When he arrived, he heard a loud rushing sound coming from a large hole. Then he saw wasps trying to fly out. Quickly he set up his net and killed the wasps one by one by hitting them over the head with his knife. The pool was now safe for his men to fish in.

Now Galau had only five jars left, and nothing is known of whatever happened to them. It is suspected they became antu when Galau died, but who knows? However, the one jar that he had given to Sara La’eh was jealously guarded and became a symbol of power. When Sara La’eh and his wife died, it was passed down to their descendants and eventually was passed to Abon Matu, father of Puso Abon. This is the jar that is now in the Sarawak Museum.

The jar, tajau limai, meaning a very fine ancient jar, was prized by Punan, Kajang, and Sekapan people. Tom Harrisson wrote that he had heard of this famed jar when he was on the Oxford University Expedition in 1932. Perhaps he heard the story from Puso himself.

Legend has it that a hen was once spotted nearby the jar, but it disappeared when it flew over it! In another incident, a cat also mysteriously disappeared when it hopped into the mouth of the jar.

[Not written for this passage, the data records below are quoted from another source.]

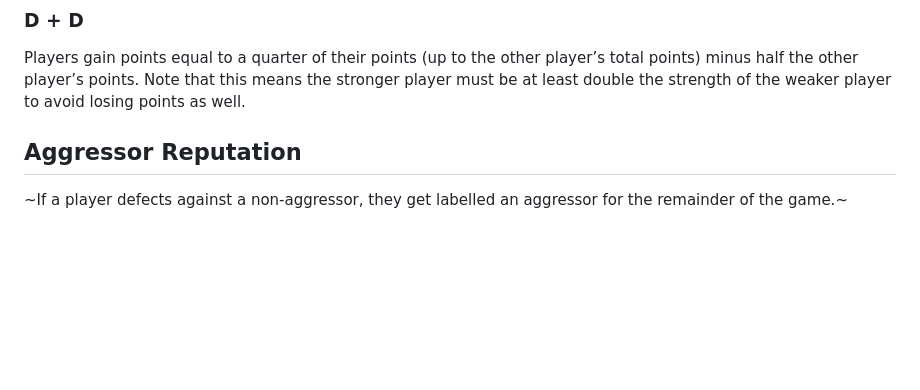
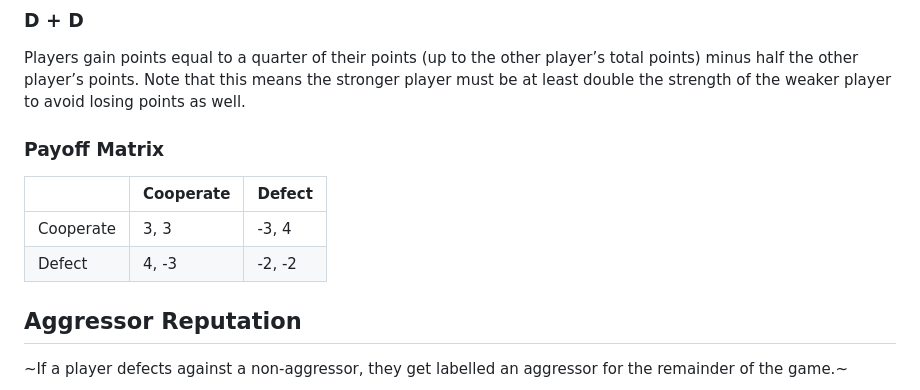
Before and after one commit to josephius/power, a Markdown page: README.md, the part around the change. Rendered like a GitHub page; blank space fills up the shorter version.

Commit message:
Added table.

```diff
--- a/README.md
+++ b/README.md
@@ -31,6 +31,13 @@ The cooperator gains points equal to an eighth of the cooperator’s points minu
 ### D + D
 
 Players gain points equal to a quarter of their points (up to the other player’s total points) minus half the other player’s points. Note that this means the stronger player must be at least double the strength of the weaker player to avoid losing points as well.
+
+### Payoff Matrix
+
+|           | Cooperate | Defect |
+|-----------|-----------|--------|
+| Cooperate | 3, 3      | -3, 4  |
+| Defect    | 4, -3     | -2, -2 |
 
 ## Aggressor Reputation
 
```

In 1963, Harrisson wrote that an almost identical jar might be found in Kota Belud. It is possible that a third jar is in the Sarawak Museum collection and referred to in a 1904 issue of the Sarawak Gazette, pages 211-212, but that has yet to be confirmed. We will save that story for another day. And so we have covered, briefly, the man and his jar in the photo. Things in the Sarawak Museum are not always what they seem…

Figure 2: Puso’s jar on Level 5 of the Borneo Cultures Museum.
Artefact no. 63/445
Height 73.1 cm
Period: Vietnamese late 16th-17th centuries (Lê-Mac Dynasty)
According to the late Datuk Lucas Chin, former director of the Sarawak Museum, “This jar is believed to possess the power of foretelling future events and the power of summoning spirits through the sound it emits when struck.”

Calvin Agau Jemarang is a blogger, journalist, and avid reader of the history of Sarawak’s minorities.

Louise Macul is a doctoral researcher, School of Museum Studies, University of Leicester and FoSM member. She enjoys discovering the connections between people and the objects in museums.

“Heritage Snippets of Sarawak” is a fortnightly column.

— DayakDaily